▶ REQUIREMENT
Please return every line from the entries that has the string "Crime" in it.

Change detection outputs:
▬▬▬▬▬▬▬▬▬▬

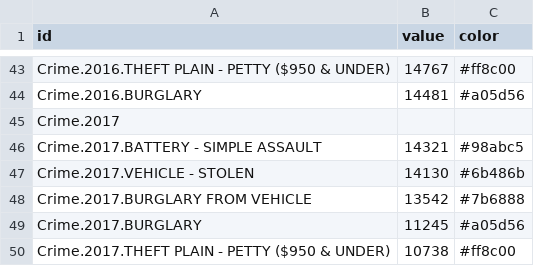
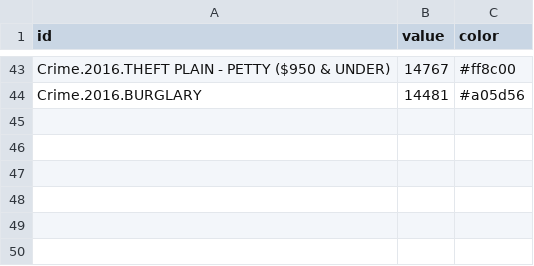
Before and after one commit to brookclin/BeSafeLA, a CSV file: layout.csv, drawn as a sheet; only a part is shown, gaps mark what is left out; the diff names each change by its address in the sheet, - before the commit and + after, or states it on an @@ line.

Commit message:
remove 2017

```diff
--- a/layout.csv
+++ b/layout.csv
-row 45: Crime.2017
-row 46: Crime.2017.BATTERY - SIMPLE ASSAULT | 14321 | #98abc5
-row 47: Crime.2017.VEHICLE - STOLEN | 14130 | #6b486b
-row 48: Crime.2017.BURGLARY FROM VEHICLE | 13542 | #7b6888
-row 49: Crime.2017.BURGLARY | 11245 | #a05d56
-row 50: Crime.2017.THEFT PLAIN - PETTY ($950 & UNDER) | 10738 | #ff8c00
```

▬▬▬▬▬▬▬▬▬▬

▶ EXERCISE SOLUTION
-row 45: Crime.2017
-row 46: Crime.2017.BATTERY - SIMPLE ASSAULT | 14321 | #98abc5
-row 47: Crime.2017.VEHICLE - STOLEN | 14130 | #6b486b
-row 48: Crime.2017.BURGLARY FROM VEHICLE | 13542 | #7b6888
-row 49: Crime.2017.BURGLARY | 11245 | #a05d56
-row 50: Crime.2017.THEFT PLAIN - PETTY ($950 & UNDER) | 10738 | #ff8c00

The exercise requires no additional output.